The following factors for changing a given quantity of water from one denomination to another will often be found useful:

Cubic feet X 62 1/2 = Pounds Pounds/ 62 1/2 = Cubic feet Gallons X 8.3 = Pounds Pounds/ 8.3 = Gallons Cubic feet X 7.48 = Gallons Gallons/ 7.48 = Cubic feet

For domestic purposes the indirect system is much better. In this case the connection with the street main is carried directly to a tank placed in the attic or at some point above the highest fixture, and all the water used in the house discharged into it. The supply of water is regulated by a ball-cock in the tank which shuts it off when a certain level is reached. All the plumbing fixtures are supplied from the tank, and are therefore under a constant pressure. This pressure depends upon the distance of the fixture below the tank. The pipes and fixtures in a house supplied with the tank system will last much longer and give much better results than if connected directly with the street main. The tank is also found useful for storage purposes in case of repairs to the street mains, which is often a matter of much inconvenience.

Fig. 7.

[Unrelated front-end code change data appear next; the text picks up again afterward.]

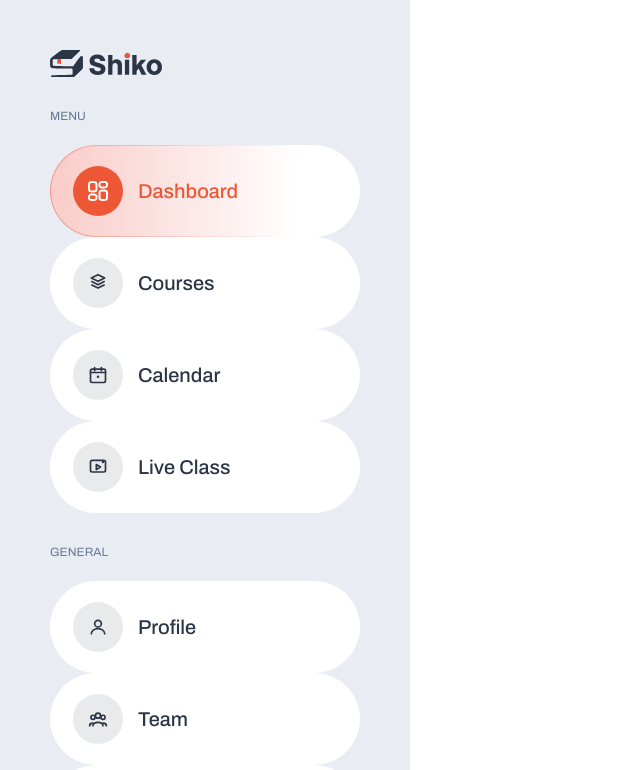
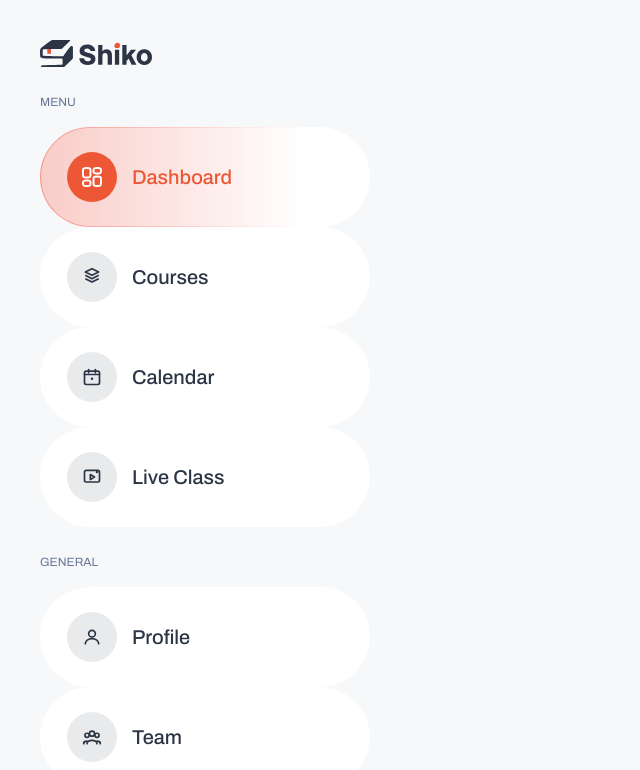
Before and after one commit to shiko-grupp1/shiko-webapp, a Next.js app: page / in a window 1280 px wide. Shown: the top 770 px of the page, without its empty margins (0-640 px from the left). Built offline with nearby package versions, Linux system fonts and the light colour scheme.

Commit message:
added bg color

```diff
--- a/src/app/globals.css
+++ b/src/app/globals.css
@@ -42,6 +42,7 @@
   --black: #000000;
 
   /* Additional Colors */
+  --bg: #f7f8f9;
   --p-1: var(--secondary-6);
   --p-2: var(--primary-3);
   --font-color: var(--black);
@@ -64,6 +65,7 @@
 body {
   margin: 0;
   font-family: sans-serif;
+  background-color: var(--bg);
 }
 
 button {
@@ -155,27 +157,32 @@ h5,
 .sidebar {
   width: 370px;
   min-width: 370px;
-  background: var(--secondary-1);
-  padding: 30px;
-  border-radius: 25px;
+  padding: 20px;
+  border-radius: 24px;
+  margin: 0;
   display: flex;
   flex-direction: column;
-  gap: 20px;
+  gap: 16px;
+}
+
+.menu-list {
+  display: flex;
+  flex-direction: column;
+  gap: 0;
 }
 
 .sidebar-wrapper {
   padding: 20px;
-  background: var(--secondary-1);
 }
 
 .sidebar a {
   color: var(--secondary-6);
   display: flex;
   align-items: center;
-  gap: 12px;
-  padding: 10px 12px;
-  border-radius: 8px;
+  gap: 14px;
+  padding: 14px 16px;
   text-decoration: none;
+  background: transparent;
 }
 
 .section {
@@ -189,8 +196,8 @@ h5,
   color: white;
 }
 
-.sidebar a:hover {
-  background: var(--secondary-2);
+.sidebar li:hover {
+  background: var(--primary-1);
 }
 
 main {
@@ -213,9 +220,7 @@ main {
   width: 7rem;
   height: auto;
 }
-.logo h2 {
-  margin: 0;
-}
+
 
 @media (max-width: 768px) {
   h1,
```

Fig. 7 shows the general arrangement of the cold-water pipes of an indirect supply system. On the right is shown the service pipe, which is carried directly from the street to the attic, and then connected with a ball-cock located inside the house tank. A supply pipe is taken from the bottom of the tank and carried downward through the building for supplying the various fixtures. A stopcock should be placed in the supply pipe for closing off the tank connections in case of repairs to the house-piping or fixtures.